▶ _Work required_
Extract each line of the records below that contains the word "reverse".

▶ _Data shown_
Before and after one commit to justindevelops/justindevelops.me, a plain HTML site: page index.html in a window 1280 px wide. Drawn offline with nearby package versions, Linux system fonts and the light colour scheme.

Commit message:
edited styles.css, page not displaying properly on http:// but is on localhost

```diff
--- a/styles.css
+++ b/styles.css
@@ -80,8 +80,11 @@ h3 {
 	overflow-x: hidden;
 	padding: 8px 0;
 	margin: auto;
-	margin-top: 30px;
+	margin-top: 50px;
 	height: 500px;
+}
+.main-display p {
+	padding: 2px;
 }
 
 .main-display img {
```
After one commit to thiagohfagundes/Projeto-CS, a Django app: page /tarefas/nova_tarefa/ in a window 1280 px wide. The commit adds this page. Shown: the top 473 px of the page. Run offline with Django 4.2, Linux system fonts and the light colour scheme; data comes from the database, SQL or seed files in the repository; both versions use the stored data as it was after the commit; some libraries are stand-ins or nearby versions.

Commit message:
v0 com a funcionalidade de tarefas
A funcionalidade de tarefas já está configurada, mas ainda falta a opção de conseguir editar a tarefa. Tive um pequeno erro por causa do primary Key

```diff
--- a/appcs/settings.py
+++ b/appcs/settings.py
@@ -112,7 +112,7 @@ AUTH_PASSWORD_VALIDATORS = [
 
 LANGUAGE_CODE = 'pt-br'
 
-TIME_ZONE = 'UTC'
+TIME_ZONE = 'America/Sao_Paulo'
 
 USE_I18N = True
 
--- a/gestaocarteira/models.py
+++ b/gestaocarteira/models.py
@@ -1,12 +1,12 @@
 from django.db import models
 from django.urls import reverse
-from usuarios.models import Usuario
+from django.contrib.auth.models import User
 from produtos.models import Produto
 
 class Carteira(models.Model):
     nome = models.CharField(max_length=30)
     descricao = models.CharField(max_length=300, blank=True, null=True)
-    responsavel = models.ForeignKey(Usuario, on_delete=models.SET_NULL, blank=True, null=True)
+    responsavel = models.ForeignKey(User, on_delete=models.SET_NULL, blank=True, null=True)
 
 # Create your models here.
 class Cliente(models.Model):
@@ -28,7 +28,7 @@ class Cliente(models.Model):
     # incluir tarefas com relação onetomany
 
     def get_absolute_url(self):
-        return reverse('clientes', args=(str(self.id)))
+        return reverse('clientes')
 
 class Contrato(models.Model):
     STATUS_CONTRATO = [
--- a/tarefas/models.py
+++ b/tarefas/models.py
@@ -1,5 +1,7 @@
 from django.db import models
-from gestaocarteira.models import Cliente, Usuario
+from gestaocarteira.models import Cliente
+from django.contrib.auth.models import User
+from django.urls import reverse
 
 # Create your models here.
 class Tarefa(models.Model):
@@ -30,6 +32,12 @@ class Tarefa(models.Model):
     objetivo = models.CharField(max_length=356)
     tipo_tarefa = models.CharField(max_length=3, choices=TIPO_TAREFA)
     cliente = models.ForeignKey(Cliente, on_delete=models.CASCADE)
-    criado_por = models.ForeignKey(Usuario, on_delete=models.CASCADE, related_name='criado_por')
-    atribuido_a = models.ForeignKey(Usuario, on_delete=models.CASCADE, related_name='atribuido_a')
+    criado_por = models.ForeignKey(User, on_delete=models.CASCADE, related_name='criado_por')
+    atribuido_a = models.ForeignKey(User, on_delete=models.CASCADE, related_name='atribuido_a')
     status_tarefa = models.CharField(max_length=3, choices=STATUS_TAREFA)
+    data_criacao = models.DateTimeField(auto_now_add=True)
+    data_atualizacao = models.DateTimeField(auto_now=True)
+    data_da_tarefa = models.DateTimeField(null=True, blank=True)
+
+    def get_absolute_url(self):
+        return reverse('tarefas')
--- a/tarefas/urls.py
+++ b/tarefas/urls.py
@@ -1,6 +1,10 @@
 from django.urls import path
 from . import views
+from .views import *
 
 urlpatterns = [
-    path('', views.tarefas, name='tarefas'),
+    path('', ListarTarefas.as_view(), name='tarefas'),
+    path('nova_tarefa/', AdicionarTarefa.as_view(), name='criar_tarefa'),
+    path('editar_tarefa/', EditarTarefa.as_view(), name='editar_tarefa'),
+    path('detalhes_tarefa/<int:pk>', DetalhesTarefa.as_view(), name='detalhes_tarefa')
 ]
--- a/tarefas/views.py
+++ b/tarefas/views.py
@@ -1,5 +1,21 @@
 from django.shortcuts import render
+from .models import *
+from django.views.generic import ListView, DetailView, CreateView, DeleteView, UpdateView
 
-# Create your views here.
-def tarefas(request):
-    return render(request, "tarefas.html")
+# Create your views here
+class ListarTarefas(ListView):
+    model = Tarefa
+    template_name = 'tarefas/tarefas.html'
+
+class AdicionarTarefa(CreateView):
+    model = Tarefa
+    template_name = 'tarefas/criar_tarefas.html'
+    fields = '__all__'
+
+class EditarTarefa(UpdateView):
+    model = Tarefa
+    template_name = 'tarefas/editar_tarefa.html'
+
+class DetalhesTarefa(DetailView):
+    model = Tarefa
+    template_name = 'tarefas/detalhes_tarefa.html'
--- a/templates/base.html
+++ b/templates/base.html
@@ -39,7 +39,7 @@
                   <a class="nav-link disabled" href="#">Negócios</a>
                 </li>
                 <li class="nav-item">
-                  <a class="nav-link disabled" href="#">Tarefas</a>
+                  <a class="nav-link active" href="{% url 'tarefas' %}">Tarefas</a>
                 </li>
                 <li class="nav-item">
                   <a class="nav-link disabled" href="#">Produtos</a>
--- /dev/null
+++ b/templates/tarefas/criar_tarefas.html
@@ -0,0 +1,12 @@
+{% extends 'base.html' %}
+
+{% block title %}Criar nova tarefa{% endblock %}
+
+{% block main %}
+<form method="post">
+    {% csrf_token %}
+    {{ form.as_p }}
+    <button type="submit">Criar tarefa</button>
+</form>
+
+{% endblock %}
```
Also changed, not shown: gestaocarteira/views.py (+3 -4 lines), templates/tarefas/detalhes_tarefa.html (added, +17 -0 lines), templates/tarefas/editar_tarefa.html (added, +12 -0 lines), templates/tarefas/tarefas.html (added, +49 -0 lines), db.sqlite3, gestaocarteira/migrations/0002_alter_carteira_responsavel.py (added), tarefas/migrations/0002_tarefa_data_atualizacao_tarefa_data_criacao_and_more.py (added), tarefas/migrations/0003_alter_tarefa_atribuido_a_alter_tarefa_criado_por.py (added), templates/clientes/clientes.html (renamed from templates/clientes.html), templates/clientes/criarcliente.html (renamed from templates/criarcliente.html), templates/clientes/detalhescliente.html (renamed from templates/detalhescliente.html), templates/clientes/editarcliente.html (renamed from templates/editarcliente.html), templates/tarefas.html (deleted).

▶ _Response_
 from django.urls import reverse
-        return reverse('clientes', args=(str(self.id)))
+        return reverse('clientes')
+from django.urls import reverse
+        return reverse('tarefas')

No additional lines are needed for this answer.